- noindex: prevents the page from being indexed
- nofollow: prevents the Googlebot from following links from this page
- nosnippet: prevents a snippet from being shown in the search results
- noodp: prevents the alternative description from the ODP/DMOZ from being used
- noarchive: prevents Google from showing the Cached link for a page.
- unavailable_after:[date]: lets you specify the exact time and date you want to stop crawling and indexing of this page
- noimageindex: lets you specify that you do not want your page to appear as the referring page for an image that appears in Google search results.
You can now also specify this information in the header of your pages using the “X-Robots-Tag” HTTP header directive. This is particularly useful if you wish to limit indexing of non-HTML files like graphics or other kinds of documents.
<meta name=”robots” content=”…, …” />
<meta name=”googlebot” content=”…, …” />
When contents of a page are not in the language that the user is likely to want to read, Google often provides a link to a translation in the search results. However, there may be situations where this is not desired. This meta tag tells Google that you don’t want us to provide a translation for this page:
<meta name=”google” content=”notranslate” />
This meta tag sends the user to a new URL after a certain amount of time, and is sometimes used as a simple form of redirection. However, it is not supported by all browsers and can be confusing to the user. The W3C recommends that this tag not be used.

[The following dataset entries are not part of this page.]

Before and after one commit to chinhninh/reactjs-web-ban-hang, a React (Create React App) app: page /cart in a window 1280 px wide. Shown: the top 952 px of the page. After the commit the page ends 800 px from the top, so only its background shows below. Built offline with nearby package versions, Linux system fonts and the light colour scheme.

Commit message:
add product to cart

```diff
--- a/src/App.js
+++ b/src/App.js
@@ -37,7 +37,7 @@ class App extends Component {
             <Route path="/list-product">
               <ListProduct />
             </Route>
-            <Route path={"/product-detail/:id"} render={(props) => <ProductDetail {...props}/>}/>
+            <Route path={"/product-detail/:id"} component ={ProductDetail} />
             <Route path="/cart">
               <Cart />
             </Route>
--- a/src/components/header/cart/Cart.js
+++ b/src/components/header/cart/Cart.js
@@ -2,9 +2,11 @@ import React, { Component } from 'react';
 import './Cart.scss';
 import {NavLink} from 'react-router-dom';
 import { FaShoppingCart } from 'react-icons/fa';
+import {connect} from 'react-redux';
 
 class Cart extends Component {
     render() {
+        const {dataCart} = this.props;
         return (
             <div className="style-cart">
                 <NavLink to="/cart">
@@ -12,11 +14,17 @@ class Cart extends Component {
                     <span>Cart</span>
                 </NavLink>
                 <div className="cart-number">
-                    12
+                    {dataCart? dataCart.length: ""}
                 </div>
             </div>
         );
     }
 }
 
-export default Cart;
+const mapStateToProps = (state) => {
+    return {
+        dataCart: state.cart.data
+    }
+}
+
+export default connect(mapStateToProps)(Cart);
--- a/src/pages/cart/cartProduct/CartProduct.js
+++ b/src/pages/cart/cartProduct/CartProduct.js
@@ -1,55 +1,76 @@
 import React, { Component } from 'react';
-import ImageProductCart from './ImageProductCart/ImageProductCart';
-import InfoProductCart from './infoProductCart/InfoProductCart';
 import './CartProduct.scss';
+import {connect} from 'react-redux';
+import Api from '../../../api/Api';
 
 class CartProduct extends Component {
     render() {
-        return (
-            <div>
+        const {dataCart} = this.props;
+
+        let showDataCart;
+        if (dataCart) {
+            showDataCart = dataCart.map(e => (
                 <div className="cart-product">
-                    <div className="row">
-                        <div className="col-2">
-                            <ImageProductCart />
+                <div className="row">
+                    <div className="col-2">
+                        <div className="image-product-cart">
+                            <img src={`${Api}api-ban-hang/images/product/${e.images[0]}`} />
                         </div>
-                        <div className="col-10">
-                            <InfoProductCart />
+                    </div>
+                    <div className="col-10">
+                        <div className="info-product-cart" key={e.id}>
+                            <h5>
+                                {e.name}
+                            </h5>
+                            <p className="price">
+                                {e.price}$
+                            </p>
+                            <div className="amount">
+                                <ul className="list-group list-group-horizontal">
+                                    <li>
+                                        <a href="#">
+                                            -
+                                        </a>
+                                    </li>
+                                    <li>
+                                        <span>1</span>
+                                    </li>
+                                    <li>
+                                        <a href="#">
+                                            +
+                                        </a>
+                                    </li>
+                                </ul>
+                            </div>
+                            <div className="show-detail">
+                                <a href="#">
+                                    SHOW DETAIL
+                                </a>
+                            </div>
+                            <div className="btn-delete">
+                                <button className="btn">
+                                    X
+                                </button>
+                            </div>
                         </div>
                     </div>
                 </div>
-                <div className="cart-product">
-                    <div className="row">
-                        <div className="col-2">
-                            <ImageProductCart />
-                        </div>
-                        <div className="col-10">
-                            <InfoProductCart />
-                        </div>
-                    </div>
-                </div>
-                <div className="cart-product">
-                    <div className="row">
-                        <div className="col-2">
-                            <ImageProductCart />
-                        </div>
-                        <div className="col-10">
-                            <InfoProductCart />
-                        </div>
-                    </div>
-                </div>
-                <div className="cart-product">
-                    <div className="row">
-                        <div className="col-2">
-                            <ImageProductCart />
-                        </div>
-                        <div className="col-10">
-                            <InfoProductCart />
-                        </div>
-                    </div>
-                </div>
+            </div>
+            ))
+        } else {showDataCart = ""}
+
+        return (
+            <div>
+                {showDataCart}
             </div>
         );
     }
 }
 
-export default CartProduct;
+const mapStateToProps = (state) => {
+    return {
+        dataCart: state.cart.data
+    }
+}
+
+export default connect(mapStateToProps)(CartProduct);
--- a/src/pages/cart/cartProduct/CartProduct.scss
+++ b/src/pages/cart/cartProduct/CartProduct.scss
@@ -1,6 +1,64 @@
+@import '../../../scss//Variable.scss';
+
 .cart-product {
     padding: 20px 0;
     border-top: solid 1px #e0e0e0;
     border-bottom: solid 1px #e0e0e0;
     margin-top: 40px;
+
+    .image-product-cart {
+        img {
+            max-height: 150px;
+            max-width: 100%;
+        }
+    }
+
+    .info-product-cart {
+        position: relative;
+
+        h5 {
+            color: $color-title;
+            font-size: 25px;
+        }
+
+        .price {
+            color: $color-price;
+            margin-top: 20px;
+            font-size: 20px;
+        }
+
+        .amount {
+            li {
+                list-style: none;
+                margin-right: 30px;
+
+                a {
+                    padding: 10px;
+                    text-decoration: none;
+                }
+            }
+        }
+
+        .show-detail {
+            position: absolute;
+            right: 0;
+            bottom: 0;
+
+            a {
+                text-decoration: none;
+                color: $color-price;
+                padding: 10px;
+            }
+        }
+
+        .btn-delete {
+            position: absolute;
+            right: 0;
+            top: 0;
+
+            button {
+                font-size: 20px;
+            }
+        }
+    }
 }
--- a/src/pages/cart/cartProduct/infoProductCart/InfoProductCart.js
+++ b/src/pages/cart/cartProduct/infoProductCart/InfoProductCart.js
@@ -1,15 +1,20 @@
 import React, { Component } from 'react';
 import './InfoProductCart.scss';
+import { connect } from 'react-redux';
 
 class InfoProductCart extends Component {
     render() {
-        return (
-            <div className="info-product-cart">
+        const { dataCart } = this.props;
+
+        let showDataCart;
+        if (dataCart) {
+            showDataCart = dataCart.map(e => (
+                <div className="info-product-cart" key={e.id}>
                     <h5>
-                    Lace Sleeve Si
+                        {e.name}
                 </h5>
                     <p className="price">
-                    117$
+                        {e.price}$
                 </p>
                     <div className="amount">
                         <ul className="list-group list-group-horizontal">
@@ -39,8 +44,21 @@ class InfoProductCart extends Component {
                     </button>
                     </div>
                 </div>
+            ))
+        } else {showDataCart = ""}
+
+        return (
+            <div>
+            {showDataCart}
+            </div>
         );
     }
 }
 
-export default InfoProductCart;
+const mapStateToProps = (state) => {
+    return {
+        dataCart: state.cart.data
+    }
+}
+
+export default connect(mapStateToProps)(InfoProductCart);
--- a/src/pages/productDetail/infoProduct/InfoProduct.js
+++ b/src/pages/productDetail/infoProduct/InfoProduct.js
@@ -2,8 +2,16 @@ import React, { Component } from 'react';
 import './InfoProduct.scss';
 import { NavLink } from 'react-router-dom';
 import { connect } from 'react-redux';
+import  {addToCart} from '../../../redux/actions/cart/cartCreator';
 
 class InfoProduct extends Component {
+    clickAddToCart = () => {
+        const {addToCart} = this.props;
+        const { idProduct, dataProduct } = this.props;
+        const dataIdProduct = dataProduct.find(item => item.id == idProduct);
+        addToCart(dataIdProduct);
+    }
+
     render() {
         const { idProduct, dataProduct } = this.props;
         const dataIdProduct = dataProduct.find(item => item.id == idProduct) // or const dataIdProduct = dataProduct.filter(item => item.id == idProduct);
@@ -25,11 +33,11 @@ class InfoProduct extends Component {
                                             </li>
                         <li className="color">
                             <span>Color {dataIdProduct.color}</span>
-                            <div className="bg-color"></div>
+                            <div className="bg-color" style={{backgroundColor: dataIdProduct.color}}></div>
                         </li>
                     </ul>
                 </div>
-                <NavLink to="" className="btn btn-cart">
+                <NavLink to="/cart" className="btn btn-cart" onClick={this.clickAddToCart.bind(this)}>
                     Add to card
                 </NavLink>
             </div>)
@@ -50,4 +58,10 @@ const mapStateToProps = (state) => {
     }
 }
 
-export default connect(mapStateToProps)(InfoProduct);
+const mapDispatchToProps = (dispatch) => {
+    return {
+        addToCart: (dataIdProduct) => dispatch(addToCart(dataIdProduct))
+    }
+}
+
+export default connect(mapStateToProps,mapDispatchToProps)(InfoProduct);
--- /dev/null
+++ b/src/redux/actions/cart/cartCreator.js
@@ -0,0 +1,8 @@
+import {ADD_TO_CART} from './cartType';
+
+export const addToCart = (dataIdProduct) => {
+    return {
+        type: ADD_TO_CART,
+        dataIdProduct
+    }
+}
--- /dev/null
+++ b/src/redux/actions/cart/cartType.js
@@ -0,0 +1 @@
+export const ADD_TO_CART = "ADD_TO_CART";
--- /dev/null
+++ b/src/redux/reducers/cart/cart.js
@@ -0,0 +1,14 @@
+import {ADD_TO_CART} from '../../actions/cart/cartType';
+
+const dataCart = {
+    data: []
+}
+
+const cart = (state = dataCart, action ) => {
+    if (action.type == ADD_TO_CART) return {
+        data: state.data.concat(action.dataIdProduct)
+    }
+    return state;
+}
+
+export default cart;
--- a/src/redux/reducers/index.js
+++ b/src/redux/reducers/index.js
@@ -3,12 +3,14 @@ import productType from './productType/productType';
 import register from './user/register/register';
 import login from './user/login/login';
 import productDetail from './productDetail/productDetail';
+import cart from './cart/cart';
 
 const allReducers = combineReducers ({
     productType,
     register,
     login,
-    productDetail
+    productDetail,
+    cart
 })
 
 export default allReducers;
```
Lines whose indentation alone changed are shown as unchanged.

We recommend using a server-side 301 redirect instead:
<meta http-equiv=”refresh” content=”…;url=…” />